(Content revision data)
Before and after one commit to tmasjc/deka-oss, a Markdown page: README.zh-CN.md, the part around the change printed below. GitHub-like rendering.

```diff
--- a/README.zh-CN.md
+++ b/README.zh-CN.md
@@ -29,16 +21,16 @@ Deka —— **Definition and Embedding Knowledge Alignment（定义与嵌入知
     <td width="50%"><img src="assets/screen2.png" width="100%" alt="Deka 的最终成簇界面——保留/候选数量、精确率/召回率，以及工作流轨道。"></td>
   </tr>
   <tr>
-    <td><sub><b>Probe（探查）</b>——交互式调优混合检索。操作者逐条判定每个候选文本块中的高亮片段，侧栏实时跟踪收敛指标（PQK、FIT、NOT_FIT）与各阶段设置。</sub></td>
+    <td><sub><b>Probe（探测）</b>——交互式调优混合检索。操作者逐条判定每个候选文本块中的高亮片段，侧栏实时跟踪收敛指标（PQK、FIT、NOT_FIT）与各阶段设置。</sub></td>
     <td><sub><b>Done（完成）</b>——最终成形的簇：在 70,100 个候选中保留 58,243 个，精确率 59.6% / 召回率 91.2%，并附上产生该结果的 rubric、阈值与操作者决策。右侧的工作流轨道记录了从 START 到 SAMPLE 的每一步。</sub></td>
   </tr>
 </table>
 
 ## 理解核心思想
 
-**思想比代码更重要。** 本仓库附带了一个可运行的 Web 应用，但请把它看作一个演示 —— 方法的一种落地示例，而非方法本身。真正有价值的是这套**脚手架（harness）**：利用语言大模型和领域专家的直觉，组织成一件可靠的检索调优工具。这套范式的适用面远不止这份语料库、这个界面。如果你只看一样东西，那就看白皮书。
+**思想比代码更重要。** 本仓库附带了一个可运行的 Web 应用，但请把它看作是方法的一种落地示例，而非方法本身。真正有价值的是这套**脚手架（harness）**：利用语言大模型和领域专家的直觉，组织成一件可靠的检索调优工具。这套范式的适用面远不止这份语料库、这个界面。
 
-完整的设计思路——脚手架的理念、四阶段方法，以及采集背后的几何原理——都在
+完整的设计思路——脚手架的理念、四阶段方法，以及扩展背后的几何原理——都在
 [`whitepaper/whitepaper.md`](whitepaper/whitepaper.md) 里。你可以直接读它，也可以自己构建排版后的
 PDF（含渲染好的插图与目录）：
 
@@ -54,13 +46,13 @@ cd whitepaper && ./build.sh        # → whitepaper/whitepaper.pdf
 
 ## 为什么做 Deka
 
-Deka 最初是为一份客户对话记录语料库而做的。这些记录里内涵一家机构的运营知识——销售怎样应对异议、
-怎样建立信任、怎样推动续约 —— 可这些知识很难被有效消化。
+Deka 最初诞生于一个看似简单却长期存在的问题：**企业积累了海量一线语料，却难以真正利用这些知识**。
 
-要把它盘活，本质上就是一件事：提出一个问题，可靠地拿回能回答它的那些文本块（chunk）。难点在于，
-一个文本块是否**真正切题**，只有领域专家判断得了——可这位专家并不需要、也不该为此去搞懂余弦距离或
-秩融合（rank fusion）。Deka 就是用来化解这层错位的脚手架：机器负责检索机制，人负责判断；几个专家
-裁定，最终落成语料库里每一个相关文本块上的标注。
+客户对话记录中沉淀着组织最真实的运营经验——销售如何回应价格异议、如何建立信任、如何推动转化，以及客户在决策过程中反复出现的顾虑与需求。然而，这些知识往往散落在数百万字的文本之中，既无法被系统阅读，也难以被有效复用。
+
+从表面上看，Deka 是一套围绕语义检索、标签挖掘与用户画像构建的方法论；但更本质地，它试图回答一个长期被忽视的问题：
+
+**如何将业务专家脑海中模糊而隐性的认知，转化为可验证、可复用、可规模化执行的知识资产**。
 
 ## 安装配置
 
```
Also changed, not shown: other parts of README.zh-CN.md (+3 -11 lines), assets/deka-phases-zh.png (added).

About this task
Retype all of the entries precisely as they are.

Task response
Before and after one commit to tmasjc/deka-oss, a Markdown page: README.zh-CN.md, the part around the change printed below. GitHub-like rendering.

```diff
--- a/README.zh-CN.md
+++ b/README.zh-CN.md
@@ -29,16 +21,16 @@ Deka —— **Definition and Embedding Knowledge Alignment（定义与嵌入知
     <td width="50%"><img src="assets/screen2.png" width="100%" alt="Deka 的最终成簇界面——保留/候选数量、精确率/召回率，以及工作流轨道。"></td>
   </tr>
   <tr>
-    <td><sub><b>Probe（探查）</b>——交互式调优混合检索。操作者逐条判定每个候选文本块中的高亮片段，侧栏实时跟踪收敛指标（PQK、FIT、NOT_FIT）与各阶段设置。</sub></td>
+    <td><sub><b>Probe（探测）</b>——交互式调优混合检索。操作者逐条判定每个候选文本块中的高亮片段，侧栏实时跟踪收敛指标（PQK、FIT、NOT_FIT）与各阶段设置。</sub></td>
     <td><sub><b>Done（完成）</b>——最终成形的簇：在 70,100 个候选中保留 58,243 个，精确率 59.6% / 召回率 91.2%，并附上产生该结果的 rubric、阈值与操作者决策。右侧的工作流轨道记录了从 START 到 SAMPLE 的每一步。</sub></td>
   </tr>
 </table>
 
 ## 理解核心思想
 
-**思想比代码更重要。** 本仓库附带了一个可运行的 Web 应用，但请把它看作一个演示 —— 方法的一种落地示例，而非方法本身。真正有价值的是这套**脚手架（harness）**：利用语言大模型和领域专家的直觉，组织成一件可靠的检索调优工具。这套范式的适用面远不止这份语料库、这个界面。如果你只看一样东西，那就看白皮书。
+**思想比代码更重要。** 本仓库附带了一个可运行的 Web 应用，但请把它看作是方法的一种落地示例，而非方法本身。真正有价值的是这套**脚手架（harness）**：利用语言大模型和领域专家的直觉，组织成一件可靠的检索调优工具。这套范式的适用面远不止这份语料库、这个界面。
 
-完整的设计思路——脚手架的理念、四阶段方法，以及采集背后的几何原理——都在
+完整的设计思路——脚手架的理念、四阶段方法，以及扩展背后的几何原理——都在
 [`whitepaper/whitepaper.md`](whitepaper/whitepaper.md) 里。你可以直接读它，也可以自己构建排版后的
 PDF（含渲染好的插图与目录）：
 
@@ -54,13 +46,13 @@ cd whitepaper && ./build.sh        # → whitepaper/whitepaper.pdf
 
 ## 为什么做 Deka
 
-Deka 最初是为一份客户对话记录语料库而做的。这些记录里内涵一家机构的运营知识——销售怎样应对异议、
-怎样建立信任、怎样推动续约 —— 可这些知识很难被有效消化。
+Deka 最初诞生于一个看似简单却长期存在的问题：**企业积累了海量一线语料，却难以真正利用这些知识**。
 
-要把它盘活，本质上就是一件事：提出一个问题，可靠地拿回能回答它的那些文本块（chunk）。难点在于，
-一个文本块是否**真正切题**，只有领域专家判断得了——可这位专家并不需要、也不该为此去搞懂余弦距离或
-秩融合（rank fusion）。Deka 就是用来化解这层错位的脚手架：机器负责检索机制，人负责判断；几个专家
-裁定，最终落成语料库里每一个相关文本块上的标注。
+客户对话记录中沉淀着组织最真实的运营经验——销售如何回应价格异议、如何建立信任、如何推动转化，以及客户在决策过程中反复出现的顾虑与需求。然而，这些知识往往散落在数百万字的文本之中，既无法被系统阅读，也难以被有效复用。
+
+从表面上看，Deka 是一套围绕语义检索、标签挖掘与用户画像构建的方法论；但更本质地，它试图回答一个长期被忽视的问题：
+
+**如何将业务专家脑海中模糊而隐性的认知，转化为可验证、可复用、可规模化执行的知识资产**。
 
 ## 安装配置
 
```
Also changed, not shown: other parts of README.zh-CN.md (+3 -11 lines), assets/deka-phases-zh.png (added).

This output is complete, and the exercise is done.